“Whoa...”

He put up his hand, near barked,

“Don’t smoke! I have nicotine clouds 24/7, so allow me a little breathing space.”

What the hell, I decided to humour him. A drug dealer intolerant of smoke was beyond comment. Not to mention the blitzkrieg of smoking from the other inmates. He used his hands to hold his face, then physically geared his body, continued,

“Under my sister’s body, under Sarah’s body, was a book by Synge.”

“Synge?”

“Even you’ll have heard of The Playboy of the Western World . Sarah hated him, all that keening bullshit. She wouldn’t have him in the house, and before you start, it didn’t belong to the other girls. I asked. They never saw it before.”

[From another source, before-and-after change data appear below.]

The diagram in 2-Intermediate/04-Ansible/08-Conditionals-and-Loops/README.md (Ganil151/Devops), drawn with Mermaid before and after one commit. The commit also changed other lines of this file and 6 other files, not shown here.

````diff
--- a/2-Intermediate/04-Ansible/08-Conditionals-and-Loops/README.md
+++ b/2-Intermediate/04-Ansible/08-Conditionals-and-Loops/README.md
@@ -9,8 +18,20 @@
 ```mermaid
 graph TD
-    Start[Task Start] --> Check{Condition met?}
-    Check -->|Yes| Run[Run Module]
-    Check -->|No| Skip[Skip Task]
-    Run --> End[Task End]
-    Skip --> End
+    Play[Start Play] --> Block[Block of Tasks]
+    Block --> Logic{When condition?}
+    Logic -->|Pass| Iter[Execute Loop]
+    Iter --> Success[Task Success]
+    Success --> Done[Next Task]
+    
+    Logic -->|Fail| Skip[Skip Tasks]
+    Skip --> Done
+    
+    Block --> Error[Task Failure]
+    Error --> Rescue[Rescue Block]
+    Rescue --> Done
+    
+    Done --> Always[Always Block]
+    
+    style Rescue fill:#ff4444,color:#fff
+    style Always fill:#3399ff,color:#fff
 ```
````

I rallied my thoughts, then,

“Come on, Stewart, you said she was studying an arts course; Synge had to be on it.”

He leaned over and I could smell his breath, a mix of toothpaste and breath freshener. His face was intense.

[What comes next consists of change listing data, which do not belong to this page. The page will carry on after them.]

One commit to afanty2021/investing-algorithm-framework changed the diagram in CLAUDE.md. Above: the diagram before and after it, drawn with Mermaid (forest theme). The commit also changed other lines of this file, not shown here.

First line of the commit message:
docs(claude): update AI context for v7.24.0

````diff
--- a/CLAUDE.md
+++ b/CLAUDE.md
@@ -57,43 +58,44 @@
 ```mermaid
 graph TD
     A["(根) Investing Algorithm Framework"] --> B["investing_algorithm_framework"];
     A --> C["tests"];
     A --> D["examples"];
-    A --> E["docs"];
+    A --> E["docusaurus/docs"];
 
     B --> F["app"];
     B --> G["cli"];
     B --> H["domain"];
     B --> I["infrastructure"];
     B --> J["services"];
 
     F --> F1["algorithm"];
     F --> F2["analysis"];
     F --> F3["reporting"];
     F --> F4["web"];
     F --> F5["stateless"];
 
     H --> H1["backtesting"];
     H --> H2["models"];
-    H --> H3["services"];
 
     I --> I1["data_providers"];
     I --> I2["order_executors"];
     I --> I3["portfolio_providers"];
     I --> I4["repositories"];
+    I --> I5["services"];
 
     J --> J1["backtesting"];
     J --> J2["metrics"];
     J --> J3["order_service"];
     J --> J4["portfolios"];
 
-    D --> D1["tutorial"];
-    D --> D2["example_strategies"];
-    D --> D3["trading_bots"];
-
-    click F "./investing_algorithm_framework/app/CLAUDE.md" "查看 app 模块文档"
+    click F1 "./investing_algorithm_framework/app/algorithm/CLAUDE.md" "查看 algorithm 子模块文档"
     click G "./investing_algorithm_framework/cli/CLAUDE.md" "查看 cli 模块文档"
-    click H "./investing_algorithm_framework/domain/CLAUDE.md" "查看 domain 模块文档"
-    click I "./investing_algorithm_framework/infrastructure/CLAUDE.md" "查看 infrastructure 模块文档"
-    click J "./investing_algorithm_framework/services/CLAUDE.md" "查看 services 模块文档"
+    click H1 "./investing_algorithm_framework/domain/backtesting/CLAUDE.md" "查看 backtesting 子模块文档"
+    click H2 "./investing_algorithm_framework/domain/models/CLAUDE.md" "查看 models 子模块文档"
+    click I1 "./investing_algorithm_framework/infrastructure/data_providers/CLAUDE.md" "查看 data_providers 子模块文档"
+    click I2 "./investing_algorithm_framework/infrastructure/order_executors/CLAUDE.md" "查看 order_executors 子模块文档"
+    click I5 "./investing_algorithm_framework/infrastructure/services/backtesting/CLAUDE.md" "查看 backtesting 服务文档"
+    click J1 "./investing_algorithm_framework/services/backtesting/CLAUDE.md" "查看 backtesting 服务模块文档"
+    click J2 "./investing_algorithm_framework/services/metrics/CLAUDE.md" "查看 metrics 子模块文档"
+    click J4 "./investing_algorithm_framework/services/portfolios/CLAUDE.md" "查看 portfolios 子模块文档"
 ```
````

“All I’m asking is you check it out. I’ll pay well, very well. Here, I’ve written her address, details... Please, Jack.”

I don’t know what it takes to get you through prison, what obsession pulls you through the days. I decided to be honest — never a smart move.

“Stewart, I don’t think there’s anything to check out.”

He lay his hands flat on the table, summoned all his energy, said,

“So you’ve nothing to lose. You get a fat payday for, what... a few inquiries? I’ve never, and I mean never, asked anyone for a single thing. In court, the solicitor suggested, as a first time offender, I ask for consideration. I didn’t and here I am, begging you.”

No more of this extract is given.